I went down to see Richard Buckner at the Southgate House last night. The Southgate House is the premier venue for live music in the Cincinnati/Northern Kentucky area, and I’ve probably seen 40-45 concerts there over the years. It’s my favorite place to see a show.
Richard Buckner, of course, is an old favorite of mine from back in the heady alt-country 90s. He’s responsible for two of my all-time favorite songs (“Lil Wallet Picture” and “Reuben Pantier”) and some of the best live performances I’ve ever witnessed. Tonight’s show was a bit of a disappointment, though.

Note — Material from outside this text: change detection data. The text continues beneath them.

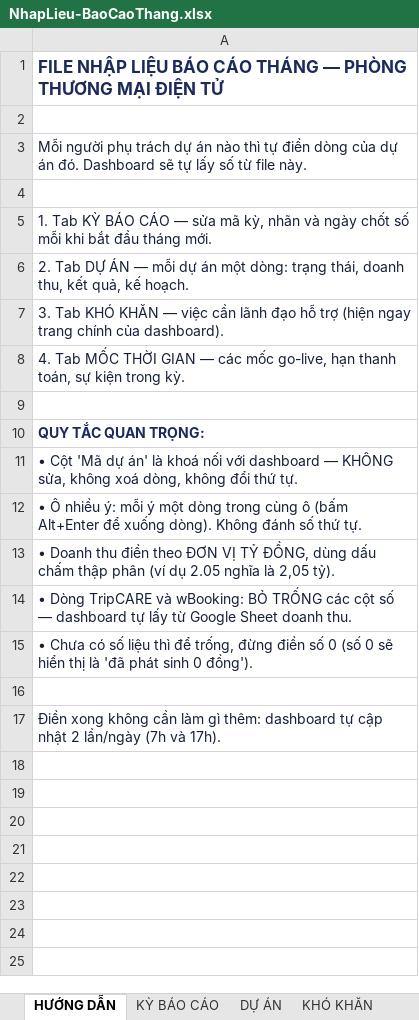
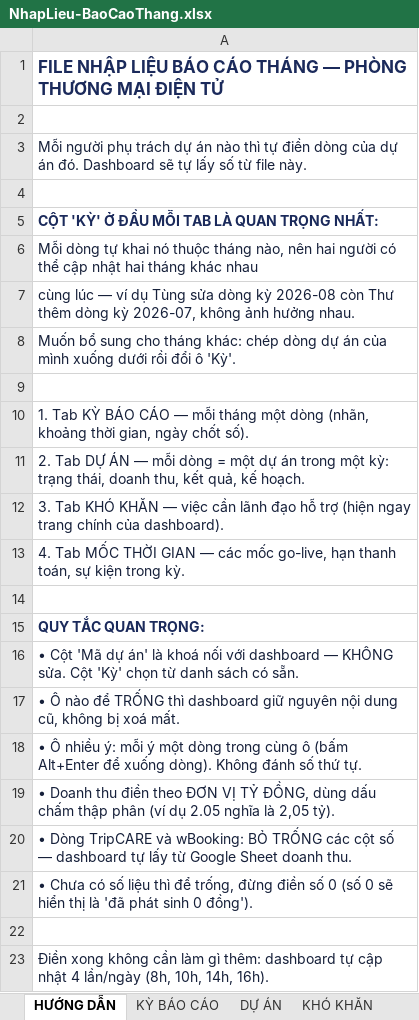
Before and after one commit to Pviaviation/ECOM, an Excel workbook: NhapLieu-BaoCaoThang.xlsx, sheet HƯỚNG DẪN, drawn as a sheet; values as stored, in another font and other column widths than the file's, no borders; addresses are those after the commit; the diff names each change by its address in the sheet, - before the commit and + after, or states it on an @@ line.

Commit message:
File nhap lieu: them cot 'Ky' cho tung dong — nhieu nguoi cap nhat nhieu thang cung luc
- Tab KY BAO CAO: moi ky mot dong (truoc day ca sheet chi co mot Ma ky)
- Tab DU AN / KHO KHAN / MOC THOI GIAN: them cot 'Ky' o dau, co o chon san
- Script tra ve DANH SACH ky; applyNhapLieu() gop tung ky vao dung ky trung ma
- Kho khan & moc chi thay phan cua nhung du an duoc nhac toi -> Tung them moc
  cho du an cua minh khong lam mat moc cua Thu

```diff
--- a/NhapLieu-BaoCaoThang.xlsx (sheet HƯỚNG DẪN)
+++ b/NhapLieu-BaoCaoThang.xlsx (sheet HƯỚNG DẪN)
-A5: 1. Tab KỲ BÁO CÁO — sửa mã kỳ, nhãn và ngày chốt số mỗi khi bắt đầu tháng mới.
+A5: CỘT 'KỲ' Ở ĐẦU MỖI TAB LÀ QUAN TRỌNG NHẤT:
@@ A5 bold: off → on, text colour: #16203A → #1B2A5B @@
-A6: 2. Tab DỰ ÁN — mỗi dự án một dòng: trạng thái, doanh thu, kết quả, kế hoạch.
+A6: Mỗi dòng tự khai nó thuộc tháng nào, nên hai người có thể cập nhật hai tháng khác nhau
+row 7: cùng lúc — ví dụ Tùng sửa dòng kỳ 2026-08 còn Thư thêm dòng kỳ 2026-07, không ảnh hưởng nhau.
+row 8: Muốn bổ sung cho tháng khác: chép dòng dự án của mình xuống dưới rồi đổi ô 'Kỳ'.
+row 9: (empty)
+row 10: 1. Tab KỲ BÁO CÁO — mỗi tháng một dòng (nhãn, khoảng thời gian, ngày chốt số).
+row 11: 2. Tab DỰ ÁN — mỗi dòng = một dự án trong một kỳ: trạng thái, doanh thu, kết quả, kế hoạch.
-A16: …— KHÔNG sửa, không xoá dòng, không đổi thứ tự.
+A16: …— KHÔNG sửa. Cột 'Kỳ' chọn từ danh sách có sẵn.
+row 17: • Ô nào để TRỐNG thì dashboard giữ nguyên nội dung cũ, không bị xoá mất.
-A23: …cập nhật 2 lần/ngày (7h và 17h).
+A23: …cập nhật 4 lần/ngày (8h, 10h, 14h, 16h).
```
Also changed, not shown: sheet MỐC THỜI GIAN, sheet KHÓ KHĂN, sheet KỲ BÁO CÁO, sheet DỰ ÁN, 3 other files.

The concert started out strong, with a solo version of “The Tether & The Tie” from Richard Buckner’s latest release, Meadow. Unfortunately, things fell apart on the second song. He brought out the opening act, a group called Six Parts Seven, to serve as his backing band. The band had played cool instrumental music during their opening set, but they completely bombed on the Buckner songs. They ruined seven and a half of them. Six Parts Seven was too loud and they overpowered the vocals. There were just too many guitars making too much noise. I’m not even sure the band knew the songs they were supposed to be playing. It was awful.
About halfway through a song called “Born Into Giving It Up”, Richard Buckner brought the performance to an abrupt halt. “I’m gonna do the rest alone,” he mumbled. Six Parts Seven slunk off the stage and the concert went back to sounding good again. I was very happy.
The rest of the concert was fantastic–just what I’m used to from Richard Buckner. He skipped over most of my favorites, but I’m happy to say the songs off Meadow sounded good. It was also nice to hear some of the old classics like “Raze”, “Ed’s Song”, and “Emma”. The concert ended, like all Richard Buckner concerts I’ve seen, with a rousing acapella version of “Fater”. The song shows off the power of Richard’s voice and his lyrical skill; it never fails to give me chills.
Even though he managed to salvage the second half of the set, the concert still ended up being a letdown. Six Parts Seven was good by themselves. Richard Buckner was great by himself. Unfortunately, they were close to unlistenable when performing together. There was no chemistry at all. They’ve got a couple dozen tour dates left together, and I can’t help but wonder how that’s going to work out.